Dusky blue above, silvery beneath: dorsals contiguous.

P. Planeri, Cuv. Reg. An. torn. II. p. 404. Nilss. Prod. Ichth. Scand. p. 122. Lampetra parva et fluviatilis, Will. Hist. Pise. p. 104. tab. G. 2. f. 1.?


From eight to ten inches.


Differs from the P. fluviatilis, principally in having the two dorsals contiguous, or with only a very small space between: the first commences at about, or a little before, the middle of the entire length; the second at exactly two-thirds of the same: the vent is, relatively, a little further from the extremity of the tail; the body is also somewhat thicker in proportion to its length. In all other respects, including colours, armature of the mouth, etc, the two species are identical.

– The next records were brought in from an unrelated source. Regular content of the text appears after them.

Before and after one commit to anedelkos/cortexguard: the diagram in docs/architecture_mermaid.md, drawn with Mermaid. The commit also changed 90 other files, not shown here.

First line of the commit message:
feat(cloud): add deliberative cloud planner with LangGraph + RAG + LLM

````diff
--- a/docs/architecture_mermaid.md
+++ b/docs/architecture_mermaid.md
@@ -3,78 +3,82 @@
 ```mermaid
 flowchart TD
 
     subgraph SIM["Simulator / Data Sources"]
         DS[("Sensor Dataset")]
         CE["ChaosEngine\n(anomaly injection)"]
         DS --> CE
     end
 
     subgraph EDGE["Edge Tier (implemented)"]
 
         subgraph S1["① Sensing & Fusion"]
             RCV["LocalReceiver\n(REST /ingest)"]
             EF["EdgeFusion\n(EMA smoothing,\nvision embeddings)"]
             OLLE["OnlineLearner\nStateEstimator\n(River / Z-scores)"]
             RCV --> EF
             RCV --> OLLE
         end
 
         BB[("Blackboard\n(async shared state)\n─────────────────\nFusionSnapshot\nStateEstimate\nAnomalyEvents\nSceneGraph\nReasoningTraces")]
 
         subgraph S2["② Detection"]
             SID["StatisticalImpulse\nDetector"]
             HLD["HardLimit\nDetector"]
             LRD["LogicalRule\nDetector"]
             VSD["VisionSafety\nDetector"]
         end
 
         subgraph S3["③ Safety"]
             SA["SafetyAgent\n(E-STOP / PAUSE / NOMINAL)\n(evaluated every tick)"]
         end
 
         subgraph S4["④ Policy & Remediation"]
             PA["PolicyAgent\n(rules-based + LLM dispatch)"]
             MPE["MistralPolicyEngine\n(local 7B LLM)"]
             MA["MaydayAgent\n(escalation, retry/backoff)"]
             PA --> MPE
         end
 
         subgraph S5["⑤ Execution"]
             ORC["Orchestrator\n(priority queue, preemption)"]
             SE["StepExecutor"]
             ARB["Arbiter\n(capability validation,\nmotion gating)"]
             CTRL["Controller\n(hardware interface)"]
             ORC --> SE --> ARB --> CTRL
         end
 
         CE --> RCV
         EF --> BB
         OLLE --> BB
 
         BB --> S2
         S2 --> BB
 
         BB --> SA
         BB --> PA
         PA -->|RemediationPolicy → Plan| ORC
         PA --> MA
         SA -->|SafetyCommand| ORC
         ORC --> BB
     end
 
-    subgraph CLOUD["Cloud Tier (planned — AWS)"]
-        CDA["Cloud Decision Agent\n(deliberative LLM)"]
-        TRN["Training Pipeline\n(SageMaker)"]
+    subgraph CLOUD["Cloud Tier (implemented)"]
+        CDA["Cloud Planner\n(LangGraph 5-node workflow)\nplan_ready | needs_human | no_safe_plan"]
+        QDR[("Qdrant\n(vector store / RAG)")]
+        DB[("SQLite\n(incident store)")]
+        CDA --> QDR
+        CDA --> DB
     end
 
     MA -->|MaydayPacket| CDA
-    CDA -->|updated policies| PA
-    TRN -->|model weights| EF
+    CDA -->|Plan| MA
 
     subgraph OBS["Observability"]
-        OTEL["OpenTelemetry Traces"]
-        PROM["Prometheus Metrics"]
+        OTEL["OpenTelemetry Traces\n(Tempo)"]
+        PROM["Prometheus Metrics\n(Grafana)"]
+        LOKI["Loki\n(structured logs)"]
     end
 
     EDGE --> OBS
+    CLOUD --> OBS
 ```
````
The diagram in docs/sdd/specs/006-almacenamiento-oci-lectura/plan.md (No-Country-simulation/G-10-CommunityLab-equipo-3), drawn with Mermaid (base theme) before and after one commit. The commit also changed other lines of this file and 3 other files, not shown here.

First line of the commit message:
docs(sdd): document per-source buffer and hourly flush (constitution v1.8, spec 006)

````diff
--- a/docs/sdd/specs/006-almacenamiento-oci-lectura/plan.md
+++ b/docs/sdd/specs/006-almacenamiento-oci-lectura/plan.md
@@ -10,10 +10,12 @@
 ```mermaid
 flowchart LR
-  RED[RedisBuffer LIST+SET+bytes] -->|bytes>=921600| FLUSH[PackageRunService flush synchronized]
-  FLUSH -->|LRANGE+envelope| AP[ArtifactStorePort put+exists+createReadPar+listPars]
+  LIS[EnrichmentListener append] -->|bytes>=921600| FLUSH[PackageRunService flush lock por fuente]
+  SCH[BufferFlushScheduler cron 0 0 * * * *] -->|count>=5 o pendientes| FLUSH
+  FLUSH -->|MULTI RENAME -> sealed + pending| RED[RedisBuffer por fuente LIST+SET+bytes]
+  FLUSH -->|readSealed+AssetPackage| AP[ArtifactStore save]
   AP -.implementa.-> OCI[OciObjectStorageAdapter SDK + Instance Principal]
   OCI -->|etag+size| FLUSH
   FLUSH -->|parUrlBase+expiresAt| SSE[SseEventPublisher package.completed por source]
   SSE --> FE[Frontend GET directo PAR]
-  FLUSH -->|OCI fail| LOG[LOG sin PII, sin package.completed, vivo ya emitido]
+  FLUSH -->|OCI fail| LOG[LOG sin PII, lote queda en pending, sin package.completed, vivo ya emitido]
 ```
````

This species is evidently the P. Planeri of Cuvier and Nilsson, but not of Bloch and Blainville. That of Bloch, Cuvier thinks is only the young of P. fluviatilis. It is probably also the species described by Willughby under the name of Lampetra parva, in which he expressly speaks of the two dorsals being contiguous. Willughby, however, erroneously considered it as the Pride of Plot, a circumstance which has led to some little confusion in the works of later authors with respect to the synonyms of this last fish. Whether the P. Planeri be common in this country I am not aware. My specimens were given to me by Mr. Yarrell, who obtained them from a brook in Surrey. The same gentleman has since received it from the Tweed.

(47). P. Jurce, Mac Cull

West. Isl. vol. ii. pp. 186, 187. pl. 29. f. 1.

Under the above name, Dr. Mac Culloch has described a species of Petromyzon, which he considers distinct from those hitherto noticed by naturalists. He observes that " in size it approaches to the P. fluviatilis, which it also resembles in the proportion and disposition of the fins; but that it differs materially in the absence of the annuli, in the greater number of the teeth, and in the number and forms of the bony bodies which surround the opening of the throat." This fish was found adhering to the back of a gray gurnard on the Eastern shore of Jura: the specimen was not preserved. Dr. Fleming does not seem to allow that it is specifically different from the P. fluviatilis*, an opinion in which I feel inclined to join.